Brown’s challenge to Steadman had been announced in early April, and on the 24th of April a supportive benefit was held for Brown in the Lecture Hall on Deptford High Street. The night featured boxing by Deptford and Bethnal Green lads; weight-lifting with 90lb cannon balls “and other trinkets”; a dancing display by a one-legged man who performed “with the assistance of a crutch, but without the aid of music”; several pairs of sparring dwarves; and Tom ‘Curly’ Thompson with one of his classic “amusing displays of fearful antics”. We can only imagine. Graham Ross, the “lightning caricaturist” was on hand to sketch well known people. The Sporting Life noted that he failed to produce a drawing of the absent Wannop.
By late April, Steadman had accepted Brown’s challenge and placed a £5 deposit at the offices of The Sporting Life, agreeing to wrestle three falls in three styles – Cumberland and Westmorland, French and catch-hold. Brown had paid his deposit too by early May and the match was set for June 12th for a stake of £50 – the winner of two styles to take it all. The Sporting Life appointed the referee and set the stage – a carpeted one – as Brown’s local, the New Cross Hall. Tickets at the 1,000 seat venue were sold for one or two shillings a pop.
But the much anticipated fight was somewhat of a flop.
While the men were expected to face the crowd at 7.30pm, it was close to 9 by the time they appeared. A Mr John Watson umpired for Steadman while a “great, strapping lad” – Steadman’s 15-year-old son Matthew – seconded. Harry Orr (not to be confused with Wannop’s manager in America, Harry Hoare) acted for Brown, who was seconded by Jack Smith.
The men received loud cheers, but in front of a “limited company”, and after some delay they got into a first grip. Steadman gave his man a quick left out-side chip and floored him immediately. On coming together a second time, both men were out of breath from their previous exertions.
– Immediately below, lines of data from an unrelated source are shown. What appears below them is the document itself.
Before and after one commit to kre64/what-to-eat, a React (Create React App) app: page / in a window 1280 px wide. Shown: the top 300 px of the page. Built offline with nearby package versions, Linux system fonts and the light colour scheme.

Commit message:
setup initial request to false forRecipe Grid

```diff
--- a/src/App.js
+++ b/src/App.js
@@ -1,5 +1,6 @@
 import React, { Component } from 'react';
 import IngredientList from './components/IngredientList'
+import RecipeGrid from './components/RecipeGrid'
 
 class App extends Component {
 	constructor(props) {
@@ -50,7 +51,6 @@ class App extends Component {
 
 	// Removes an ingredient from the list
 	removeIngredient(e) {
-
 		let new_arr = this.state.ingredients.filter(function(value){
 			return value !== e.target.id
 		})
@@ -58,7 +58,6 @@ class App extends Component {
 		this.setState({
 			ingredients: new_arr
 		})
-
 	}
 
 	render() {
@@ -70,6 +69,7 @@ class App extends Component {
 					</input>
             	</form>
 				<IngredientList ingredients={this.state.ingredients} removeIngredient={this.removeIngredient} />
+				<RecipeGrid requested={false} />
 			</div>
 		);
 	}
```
Steadman took a good look at Brown’s legs and, liking their position, gave him a clean outside stroke and had him down on his back easily.
Brown “looked as grim as a brickbat while Steadman was smiling all over his immense anatomy” (the English Lakes Visitor, 16th June).
In his eagerness to down Steadman, Brown caught the champion by the thighs. Steadman simply stepped back, and Brown was on the carpet “in a twinkling.”
Steadman gained “such a hollow victory” in the first two rounds that a third wasn’t deemed necessary. The Kentish Mercury reports:
“Brown had not the ghost of a chance with his burly opponent, who won the toss, and chose the Cumberland and Westmorland style to start with, gaining two falls in a few minutes with ridiculous ease. Brown then selected the catch-hold style in which he expected to shine, but Steadman repeated the performance he had gone through earlier, and thus won the match in consummately easy fashion. Some exhibition wrestling and boxing also took place. Mr Walter Armstrong was referee.”
Within two days of beating Brown, Steadman issued a challenge to wrestle any man in the world.
His eyes were on America and Evan ‘The Strangler’ Lewis or “any other Yankee who fancied himself.”